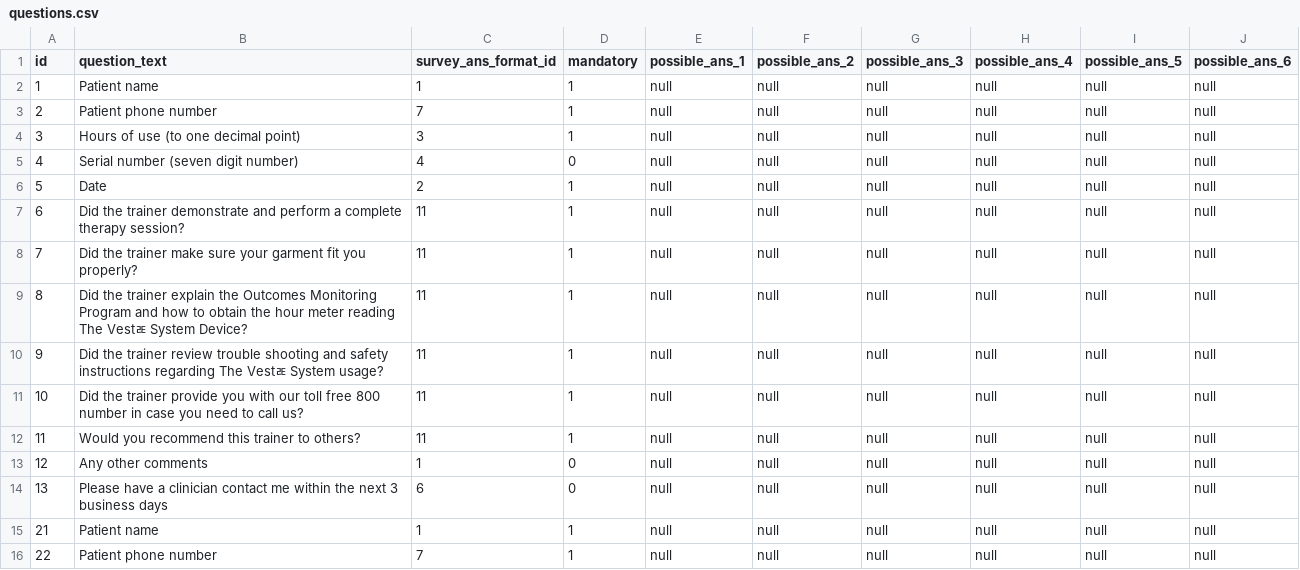
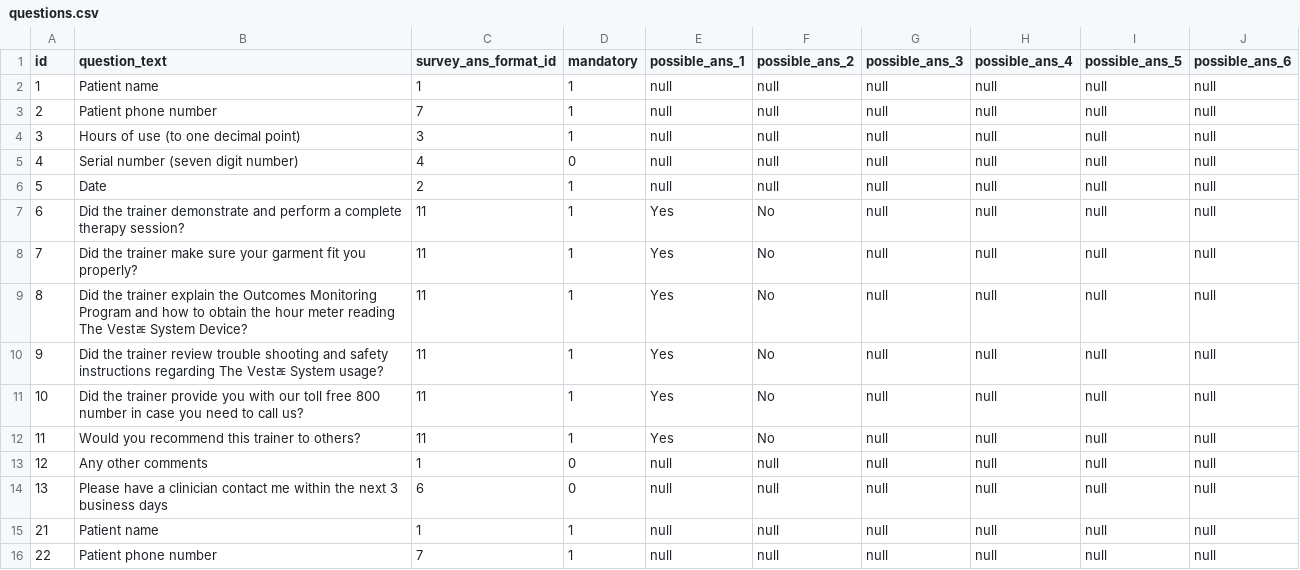
Before and after one commit to MatabBadure/RestAPIWebFota, a CSV file: src/main/resources/config/liquibase/questions.csv, drawn as a sheet; only a part is shown.

Commit message:
Minor change in Question's option

```diff
--- a/src/main/resources/config/liquibase/questions.csv
+++ b/src/main/resources/config/liquibase/questions.csv
@@ -6,8 +6,8 @@ id,question_text,survey_ans_format_id,mandatory,possible_ans_1,possible_ans_2,po
 5,Date,2,1,null,null,null,null,null,null
-6,Did the trainer demonstrate and perform a complete therapy session?,11,1,null,null,null,null,null,null
-7,Did the trainer make sure your garment fit you properly?,11,1,null,null,null,null,null,null
-8,Did the trainer explain the Outcomes Monitoring Program and how to obtain the hour meter reading The Vestﾮ System Device?,11,1,null,null,null,null,null,null
-9,Did the trainer review trouble shooting and safety instructions regarding The Vestﾮ System usage?,11,1,null,null,null,null,null,null
-10,Did the trainer provide you with our toll free 800 number in case you need to call us?,11,1,null,null,null,null,null,null
-11,Would you recommend this trainer to others?,11,1,null,null,null,null,null,null
+6,Did the trainer demonstrate and perform a complete therapy session?,11,1,Yes,No,null,null,null,null
+7,Did the trainer make sure your garment fit you properly?,11,1,Yes,No,null,null,null,null
+8,Did the trainer explain the Outcomes Monitoring Program and how to obtain the hour meter reading The Vestﾮ System Device?,11,1,Yes,No,null,null,null,null
+9,Did the trainer review trouble shooting and safety instructions regarding The Vestﾮ System usage?,11,1,Yes,No,null,null,null,null
+10,Did the trainer provide you with our toll free 800 number in case you need to call us?,11,1,Yes,No,null,null,null,null
+11,Would you recommend this trainer to others?,11,1,Yes,No,null,null,null,null
 12,Any other comments,1,0,null,null,null,null,null,null
```
Also changed, not shown: src/main/resources/config/liquibase/hillrom_type_code_values.csv.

● ● ● ●

* Exercise description: Write out the data in full and exactly as given, though without the images.

* Exercise result:
Before and after one commit to MatabBadure/RestAPIWebFota, a CSV file: src/main/resources/config/liquibase/questions.csv, drawn as a sheet; only a part is shown.

Commit message:
Minor change in Question's option

```diff
--- a/src/main/resources/config/liquibase/questions.csv
+++ b/src/main/resources/config/liquibase/questions.csv
@@ -6,8 +6,8 @@ id,question_text,survey_ans_format_id,mandatory,possible_ans_1,possible_ans_2,po
 5,Date,2,1,null,null,null,null,null,null
-6,Did the trainer demonstrate and perform a complete therapy session?,11,1,null,null,null,null,null,null
-7,Did the trainer make sure your garment fit you properly?,11,1,null,null,null,null,null,null
-8,Did the trainer explain the Outcomes Monitoring Program and how to obtain the hour meter reading The Vestﾮ System Device?,11,1,null,null,null,null,null,null
-9,Did the trainer review trouble shooting and safety instructions regarding The Vestﾮ System usage?,11,1,null,null,null,null,null,null
-10,Did the trainer provide you with our toll free 800 number in case you need to call us?,11,1,null,null,null,null,null,null
-11,Would you recommend this trainer to others?,11,1,null,null,null,null,null,null
+6,Did the trainer demonstrate and perform a complete therapy session?,11,1,Yes,No,null,null,null,null
+7,Did the trainer make sure your garment fit you properly?,11,1,Yes,No,null,null,null,null
+8,Did the trainer explain the Outcomes Monitoring Program and how to obtain the hour meter reading The Vestﾮ System Device?,11,1,Yes,No,null,null,null,null
+9,Did the trainer review trouble shooting and safety instructions regarding The Vestﾮ System usage?,11,1,Yes,No,null,null,null,null
+10,Did the trainer provide you with our toll free 800 number in case you need to call us?,11,1,Yes,No,null,null,null,null
+11,Would you recommend this trainer to others?,11,1,Yes,No,null,null,null,null
 12,Any other comments,1,0,null,null,null,null,null,null
```
Also changed, not shown: src/main/resources/config/liquibase/hillrom_type_code_values.csv.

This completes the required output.